Talk to your child at a time when he or she is relaxed and not dealing with any other stressful changes — like starting school or getting over a cold. If possible, have both parents there and find a calm period when your child will have time to process the news and ask questions. When you’re ready to tell your child about the pregnancy, keep the language positive, simple, and straightforward. Remember that the information you give to children should be age appropriate. Children do not need to hear more than they can understand.
Depending on your children’s questions, breaking the news may only take an evening, or you may be fielding questions over the course of several weeks or months. Listen to your children’s responses and adjust your approach accordingly to make sure they understand that a baby is joining the family.
When a newborn is brought home, everyone’s roles, routines, and responsibilities are affected. The way you prepare children for these changes can color their attitudes toward becoming older siblings. It’s natural for them to show enthusiasm, resentment, or indifference to these new developments.
Get your child involved with the preparations for her new sibling to shift her energy in a positive direction. Include older children in shopping trips or have them brainstorm baby names to foster excitement about having a younger brother or sister. Your eager anticipation of the baby can easily transfer to your older children.

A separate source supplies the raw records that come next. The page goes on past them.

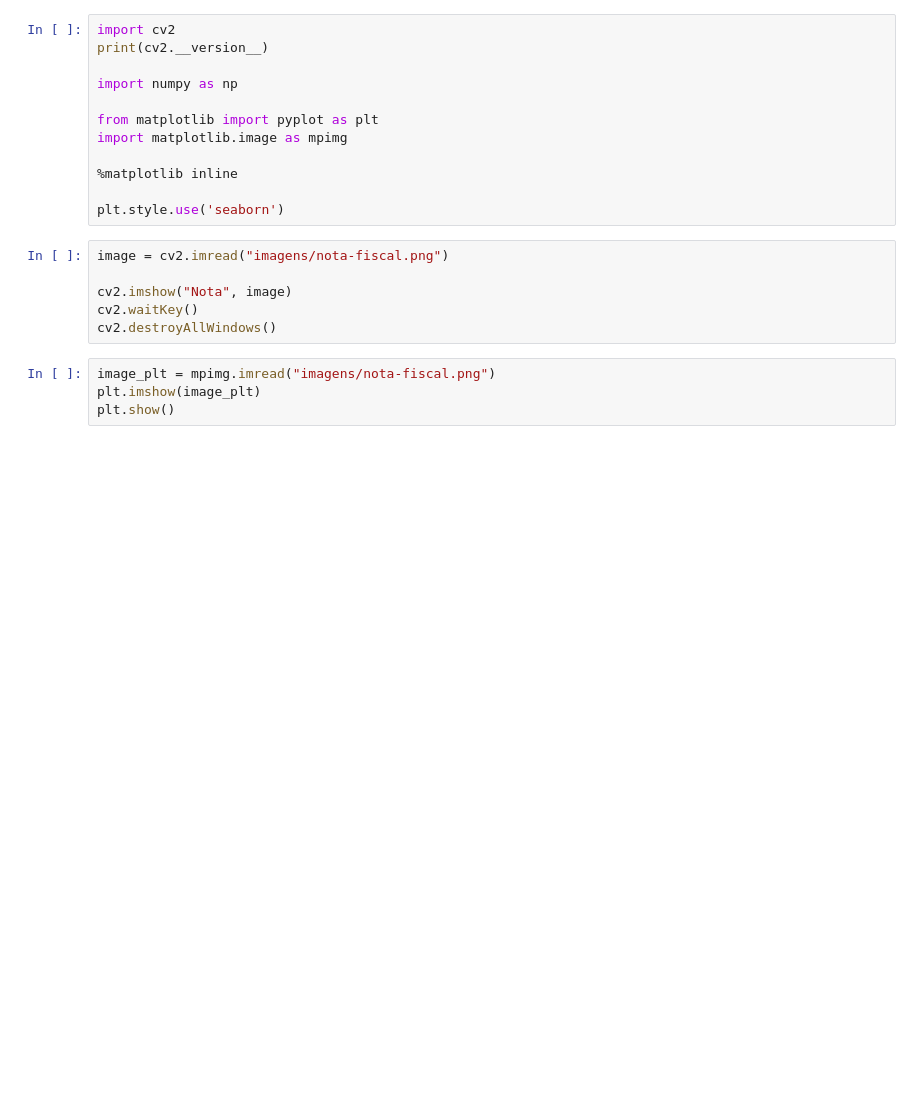
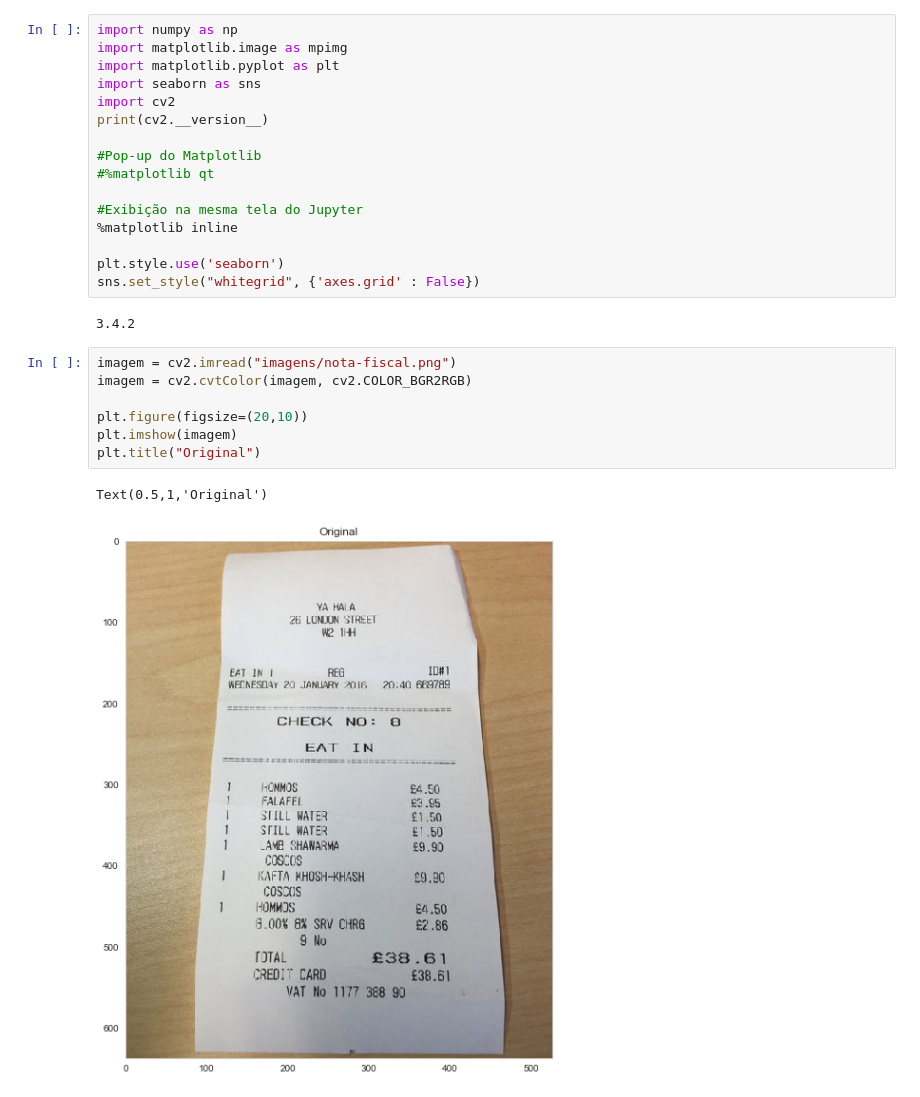
Before and after one commit to michelpf/fiap-ml-tec-proc-imagens, a Jupyter notebook: aula-2-transformacao/desafio-1/desafio-1.ipynb, the cells around one changed output. Drawn from its saved outputs; the diff is of its cells as text; blank space fills up the shorter version.

```diff
--- a/aula-2-transformacao/desafio-1/desafio-1.ipynb
+++ b/aula-2-transformacao/desafio-1/desafio-1.ipynb
@@ -7,26 +7,32 @@ Tal operação é similar utilizado em aplicações de escaneamento de documento
 ![image.png](attachment:image.png)
 
 ![alt text](imagens/nota-fiscal.png)
-# %%
-import cv2
-print(cv2.__version__)
-
-import numpy as np
-
-from matplotlib import pyplot as plt
-import matplotlib.image as mpimg
-
-%matplotlib inline
-
-plt.style.use('seaborn')
-# %%
-image = cv2.imread("imagens/nota-fiscal.png")
-
-cv2.imshow("Nota", image)
-cv2.waitKey()
-cv2.destroyAllWindows()
-# %%
-image_plt = mpimg.imread("imagens/nota-fiscal.png")
-plt.imshow(image_plt)
-plt.show()
+# %%
+import numpy as np
+import matplotlib.image as mpimg
+import matplotlib.pyplot as plt
+import seaborn as sns
+import cv2
+print(cv2.__version__)
+
+#Pop-up do Matplotlib
+#%matplotlib qt
+
+#Exibição na mesma tela do Jupyter
+%matplotlib inline
+
+plt.style.use('seaborn')
+sns.set_style("whitegrid", {'axes.grid' : False})
+# %% [output]
+3.4.2
+# %%
+imagem = cv2.imread("imagens/nota-fiscal.png")
+imagem = cv2.cvtColor(imagem, cv2.COLOR_BGR2RGB)
+
+plt.figure(figsize=(20,10))
+plt.imshow(imagem)
+plt.title("Original")
+# %% [output]
+Text(0.5,1,'Original')
+[figure, added]
 # %%
```
Also changed, not shown: parts of 3 cells of this notebook, 5 other files.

To schedule an appointment with a pediatrician affiliated with NewYork-Presbyterian Brooklyn Methodist Hospital, please call (718) 499–2273 or visit www.nyp.org/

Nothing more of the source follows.